Flying scientists land in Emerald

Dr Christina Zdenek and her pet Woma Python, Netflix, visited Emerald. PHOTO: Ali Goddard.

Professor Hugh Possingham, Dr Anita Milroy, Dr Christina Zdenek, and Saba Sinai hosted ‘Fabulous Fossils, Remarkable Reptiles, and Peculiar Parasites’ at the Emerald Art Gallery on Monday night.
Tuesday morning saw Professor Possingham host an informative bird walk through the Botanical Gardens.
WOS Director Robyn Bull said the program came about from discussion about promoting STEM (Science, Technology, Engineering, and Mathematics) culture in regional communities.
“At Wonder of Science we recruit, train, and mobilise Ph.D. research students as young science ambassadors to go out into schools across the state, working with teachers and students on really worldly challenge tasks, which are promoting STEM,” she said.
“[We are] getting our scientists and their amazing research out into communities, [where] they don’t normally have access to scientists in the flesh.”
Wonder of Science speaker Dr Christina Zdenek said she was thrilled to be able to share her love of reptiles with those in rural areas who didn’t often get the opportunity to meet scientists face to face.
“Reptiles are woefully misunderstood and understudied, yet incredibly important for performing ecosystem services and for providing candidate molecules for therapeutic drug design and development,” she said.
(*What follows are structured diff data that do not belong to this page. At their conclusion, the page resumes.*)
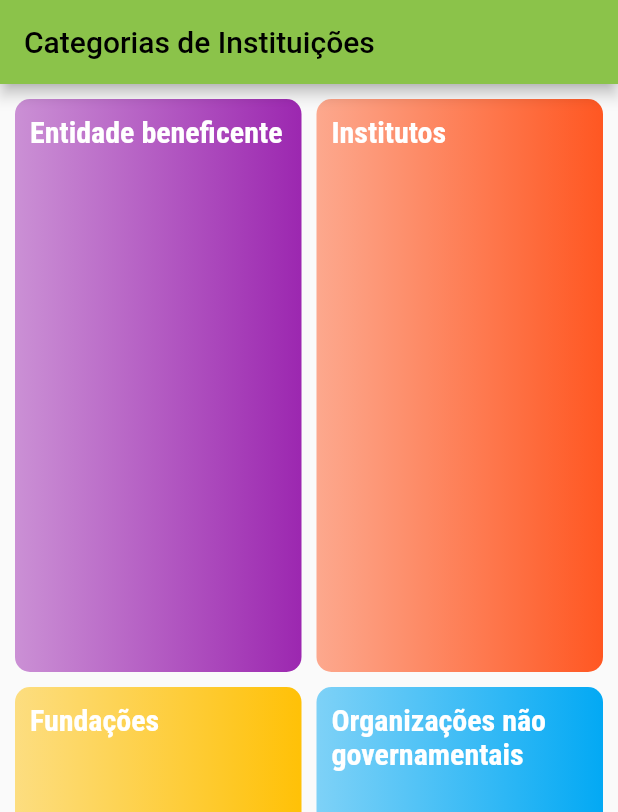
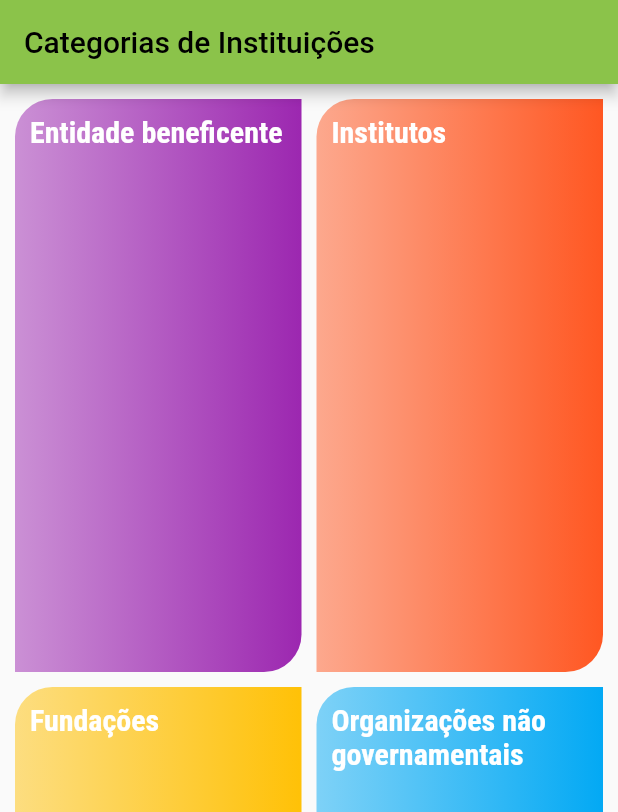
Before and after one commit to gabrielcastroo/appFlutterPDM, a Flutter app: the screen it shows after launch, on a phone screen of 412 x 824 dp. Shown: the top 812 px of the screen. Run offline on Flutter 3.47's test engine with Material 2 defaults, Android fonts, the phone set to English and light mode, and no system bars.

Commit message:
add some radius on border of elements cards

```diff
--- a/lib/components/category_item.dart
+++ b/lib/components/category_item.dart
@@ -11,14 +11,21 @@ class CategoryItem extends StatelessWidget {
     Navigator.of(context).pushNamed(
       AppRoutes.CATEGORIES_INSTITUTES,
       arguments: category,
-      );
+    );
   }
 
   @override
   Widget build(BuildContext context) {
     return InkWell(
-      onTap: (() { _selectCategory(context);}),
-      borderRadius: BorderRadius.circular(10),
+      onTap: (() {
+        _selectCategory(context);
+      }),
+      borderRadius: const BorderRadius.only(
+        topLeft: Radius.circular(65),
+        bottomRight: Radius.circular(15),
+        topRight: Radius.zero,
+        bottomLeft: Radius.zero,
+      ),
       splashColor: Theme.of(context).primaryColor,
       child: Container(
         padding: const EdgeInsets.all(10),
@@ -27,7 +34,12 @@ class CategoryItem extends StatelessWidget {
           style: Theme.of(context).textTheme.titleMedium,
         ),
         decoration: BoxDecoration(
-            borderRadius: BorderRadius.circular(10),
+            borderRadius: const BorderRadius.only(
+              topLeft: Radius.circular(25),
+              bottomRight: Radius.circular(25),
+              topRight: Radius.zero,
+              bottomLeft: Radius.zero,
+            ),
             gradient: LinearGradient(colors: [
               category.color.withOpacity(0.5),
               category.color,
--- a/lib/main.dart
+++ b/lib/main.dart
@@ -29,6 +29,10 @@ class _MyAppState extends State<MyApp> {
   }
 
 
+  bool _isFavorite(Institutes institutes){
+    return _favoriteInstitutes.contains(institutes);
+  }
+
   @override
   Widget build(BuildContext context) {
     return MaterialApp(
@@ -48,7 +52,7 @@ class _MyAppState extends State<MyApp> {
       routes: {
         AppRoutes.HOME:(context) => TabsScreen(_favoriteInstitutes),
         AppRoutes.CATEGORIES_INSTITUTES:(context) => CategoriesInstitutesScreen(),
-        AppRoutes.INSTITUTES_DETAILS:(context) => InstituteDetailsScreen(_toggleFavorite)
+        AppRoutes.INSTITUTES_DETAILS:(context) => InstituteDetailsScreen(_toggleFavorite,_isFavorite)
       }
     );
   }
--- a/lib/src/features/details/presentation/view/page/institutes_details_screen.dart
+++ b/lib/src/features/details/presentation/view/page/institutes_details_screen.dart
@@ -7,7 +7,9 @@ class InstituteDetailsScreen extends StatelessWidget {
 
   final Function(Institutes) onToggleFavorite;
 
-  const InstituteDetailsScreen(this.onToggleFavorite);
+  final bool Function(Institutes) isFavorite;
+
+  const InstituteDetailsScreen(this.onToggleFavorite, this.isFavorite);
 
   @override
   Widget build(BuildContext context) {
@@ -75,7 +77,7 @@ class InstituteDetailsScreen extends StatelessWidget {
         ),
       ),
       floatingActionButton: FloatingActionButton(
-        child: const Icon(Icons.favorite),
+        child: Icon(isFavorite(institute) ? Icons.favorite : Icons.favorite_border),
         onPressed: () {
           onToggleFavorite(institute);
         }
```
Also changed, not shown: lib/components/institute_item.dart (+11 -4 lines).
“It’s super fulfilling for me to give back to regional towns such as Emerald; it would be a shame for a child not to be able to imagine being a scientist simply because they have never met one.
“It also gives me a great opportunity to better understand how young and old non-scientists perceive and interpret everything.”
The gallery was packed with exhibits ranging from fossils and parasites to old machinery, clocks, and historical tapestries.
After a late start due to exterior issues, the crowd gathered inside excitedly as Mayor Kerry Hayes kicked off the program for the evening.
Each speaker put their best foot forward, talking about the relationship between their specialty and the Central Highlands and greater regions.
Dr Zdenek also brought in her pet Woma Python, Netflix, which was a hit with the kids as he toured around the gallery in the doctor’s bare hands.
There was also a Q and A at the end of the panel, where excited young scientists took every liberty to ask the burning questions.
Wonder of Science speaker Dr Anita Milroy said the event went really well.
“It was so great to highlight citizen scientists in the way this project does,” Dr Milroy said.
“The Central Highlands science club has had a lot of projects and grants in the past, and this is just another wonderful addition.
“To have natural and social history together works really well.”Mrs Bull said the program had already visited regional locations such as Roma, Weipa, Cooktown, and Longreach.
“It’s all about engaging rural Queenslanders in science.”